**WORK TASK**
Please find every line in the entries below that contains the string "file", and copy it.

**RECORDS SUPPLIED**
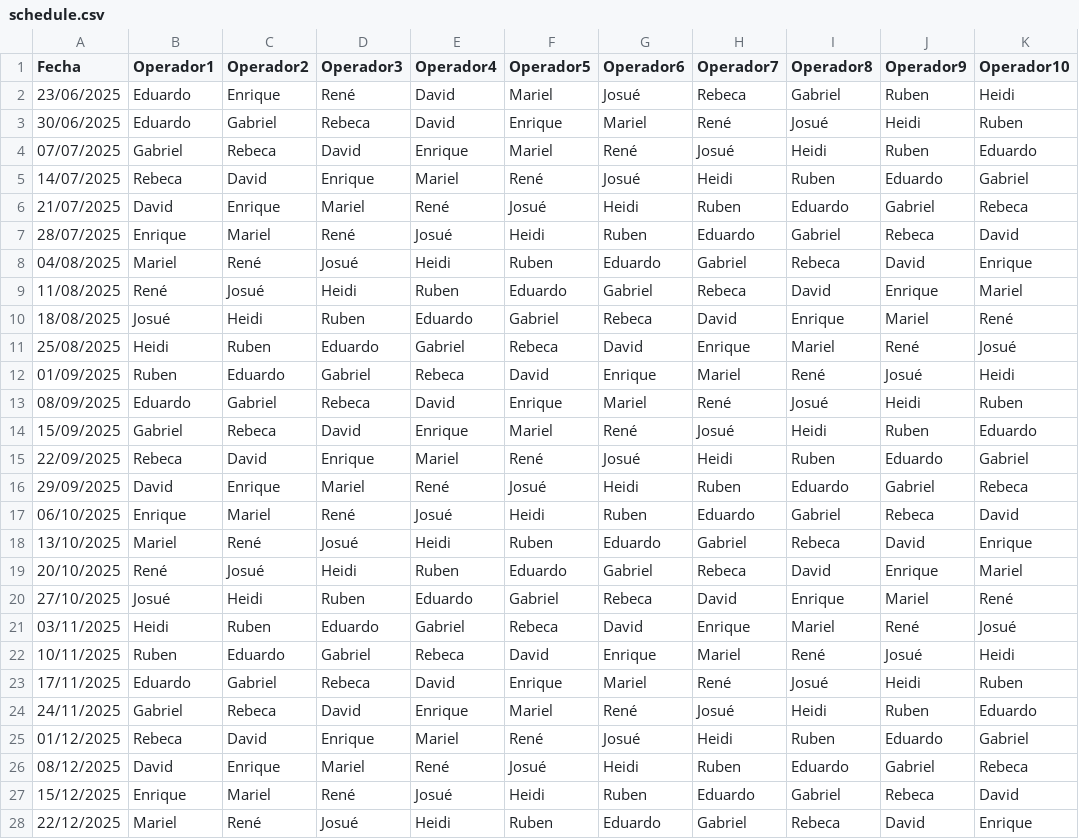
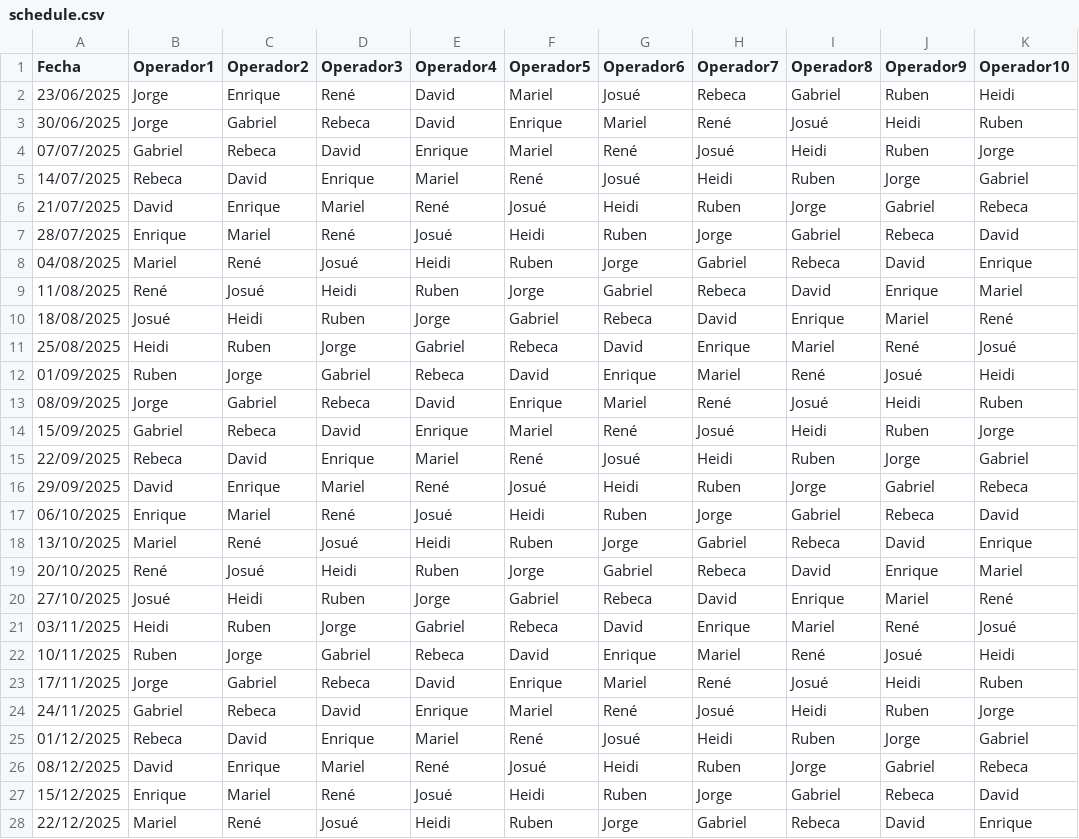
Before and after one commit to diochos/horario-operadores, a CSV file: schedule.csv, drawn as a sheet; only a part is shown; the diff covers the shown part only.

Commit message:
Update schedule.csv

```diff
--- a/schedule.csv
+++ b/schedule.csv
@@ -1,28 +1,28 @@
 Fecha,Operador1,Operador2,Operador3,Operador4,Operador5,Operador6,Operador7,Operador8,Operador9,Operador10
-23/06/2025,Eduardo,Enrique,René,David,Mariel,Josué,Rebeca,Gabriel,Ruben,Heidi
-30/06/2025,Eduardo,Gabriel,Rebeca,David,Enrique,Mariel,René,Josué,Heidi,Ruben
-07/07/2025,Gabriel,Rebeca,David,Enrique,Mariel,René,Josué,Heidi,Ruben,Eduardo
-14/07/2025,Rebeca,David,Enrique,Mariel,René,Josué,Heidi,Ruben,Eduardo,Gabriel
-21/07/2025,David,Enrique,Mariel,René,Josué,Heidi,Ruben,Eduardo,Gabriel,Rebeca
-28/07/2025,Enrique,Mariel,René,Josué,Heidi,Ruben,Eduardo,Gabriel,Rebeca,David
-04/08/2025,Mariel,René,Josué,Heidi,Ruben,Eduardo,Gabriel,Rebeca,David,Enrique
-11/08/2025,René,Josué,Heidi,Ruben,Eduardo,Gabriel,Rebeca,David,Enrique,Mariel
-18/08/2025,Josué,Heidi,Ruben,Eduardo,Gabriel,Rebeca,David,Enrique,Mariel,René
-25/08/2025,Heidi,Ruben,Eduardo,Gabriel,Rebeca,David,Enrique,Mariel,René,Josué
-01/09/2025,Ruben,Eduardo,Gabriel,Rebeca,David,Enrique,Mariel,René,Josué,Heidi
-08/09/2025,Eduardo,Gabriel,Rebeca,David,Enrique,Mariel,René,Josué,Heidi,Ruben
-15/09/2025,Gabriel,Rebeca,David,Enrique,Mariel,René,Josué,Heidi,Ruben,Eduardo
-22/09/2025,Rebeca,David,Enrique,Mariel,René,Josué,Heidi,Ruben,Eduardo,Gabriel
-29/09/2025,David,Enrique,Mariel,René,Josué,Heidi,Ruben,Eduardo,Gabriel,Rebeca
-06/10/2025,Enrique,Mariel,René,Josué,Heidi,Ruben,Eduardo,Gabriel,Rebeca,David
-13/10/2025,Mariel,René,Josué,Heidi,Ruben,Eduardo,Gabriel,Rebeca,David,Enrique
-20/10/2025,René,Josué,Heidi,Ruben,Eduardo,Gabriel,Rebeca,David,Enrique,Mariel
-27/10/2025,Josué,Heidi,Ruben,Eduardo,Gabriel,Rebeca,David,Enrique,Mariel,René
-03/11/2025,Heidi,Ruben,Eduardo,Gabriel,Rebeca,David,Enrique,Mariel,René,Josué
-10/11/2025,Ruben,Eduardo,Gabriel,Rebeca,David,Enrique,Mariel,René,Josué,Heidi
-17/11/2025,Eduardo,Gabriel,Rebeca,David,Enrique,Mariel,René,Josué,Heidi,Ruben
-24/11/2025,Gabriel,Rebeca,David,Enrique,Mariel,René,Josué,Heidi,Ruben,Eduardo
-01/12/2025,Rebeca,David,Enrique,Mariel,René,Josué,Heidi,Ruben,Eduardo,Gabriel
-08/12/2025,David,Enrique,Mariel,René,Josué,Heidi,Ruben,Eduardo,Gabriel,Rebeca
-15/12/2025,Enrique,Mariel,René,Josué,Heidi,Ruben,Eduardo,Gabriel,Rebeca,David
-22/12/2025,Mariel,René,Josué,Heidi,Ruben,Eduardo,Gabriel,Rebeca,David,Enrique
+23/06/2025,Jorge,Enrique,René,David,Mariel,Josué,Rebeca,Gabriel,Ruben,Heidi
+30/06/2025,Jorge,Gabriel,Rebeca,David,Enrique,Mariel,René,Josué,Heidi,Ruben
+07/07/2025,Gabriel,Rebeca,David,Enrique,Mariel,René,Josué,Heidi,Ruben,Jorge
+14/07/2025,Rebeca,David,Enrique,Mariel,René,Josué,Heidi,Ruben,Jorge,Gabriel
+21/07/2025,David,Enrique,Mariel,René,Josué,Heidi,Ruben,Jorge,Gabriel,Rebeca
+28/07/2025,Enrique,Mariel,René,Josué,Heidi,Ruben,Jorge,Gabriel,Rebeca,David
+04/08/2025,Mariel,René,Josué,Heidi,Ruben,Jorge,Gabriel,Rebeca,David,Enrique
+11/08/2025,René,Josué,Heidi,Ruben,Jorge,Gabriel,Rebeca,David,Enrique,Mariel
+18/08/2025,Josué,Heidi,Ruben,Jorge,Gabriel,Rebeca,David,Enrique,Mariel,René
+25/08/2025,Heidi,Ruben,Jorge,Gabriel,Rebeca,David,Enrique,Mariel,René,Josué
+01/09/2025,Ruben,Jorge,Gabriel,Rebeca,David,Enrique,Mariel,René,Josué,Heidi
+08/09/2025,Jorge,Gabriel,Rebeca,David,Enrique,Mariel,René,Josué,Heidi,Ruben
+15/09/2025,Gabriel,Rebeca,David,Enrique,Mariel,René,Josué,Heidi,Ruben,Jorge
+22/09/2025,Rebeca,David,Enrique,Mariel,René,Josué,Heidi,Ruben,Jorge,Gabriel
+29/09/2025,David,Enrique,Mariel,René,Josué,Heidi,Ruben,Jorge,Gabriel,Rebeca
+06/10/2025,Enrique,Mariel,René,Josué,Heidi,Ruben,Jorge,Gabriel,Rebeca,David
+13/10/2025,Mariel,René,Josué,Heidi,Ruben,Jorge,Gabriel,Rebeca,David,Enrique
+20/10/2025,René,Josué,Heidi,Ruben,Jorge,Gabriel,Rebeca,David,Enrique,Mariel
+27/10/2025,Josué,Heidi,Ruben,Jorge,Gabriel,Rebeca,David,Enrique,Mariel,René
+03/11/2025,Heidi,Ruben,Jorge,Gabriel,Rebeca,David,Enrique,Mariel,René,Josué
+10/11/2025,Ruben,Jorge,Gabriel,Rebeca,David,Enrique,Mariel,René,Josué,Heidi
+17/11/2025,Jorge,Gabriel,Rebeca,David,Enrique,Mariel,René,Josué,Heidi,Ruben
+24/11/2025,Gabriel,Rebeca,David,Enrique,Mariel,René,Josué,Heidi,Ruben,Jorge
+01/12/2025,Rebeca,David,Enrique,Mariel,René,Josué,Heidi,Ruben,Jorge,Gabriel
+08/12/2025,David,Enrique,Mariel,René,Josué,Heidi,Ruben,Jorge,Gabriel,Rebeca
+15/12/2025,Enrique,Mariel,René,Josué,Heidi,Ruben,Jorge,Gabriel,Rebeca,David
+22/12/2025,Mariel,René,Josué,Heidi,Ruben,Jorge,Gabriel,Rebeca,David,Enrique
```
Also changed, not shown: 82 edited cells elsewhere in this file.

**ANSWER SECTION**
Before and after one commit to diochos/horario-operadores, a CSV file: schedule.csv, drawn as a sheet; only a part is shown; the diff covers the shown part only.
Also changed, not shown: 82 edited cells elsewhere in this file.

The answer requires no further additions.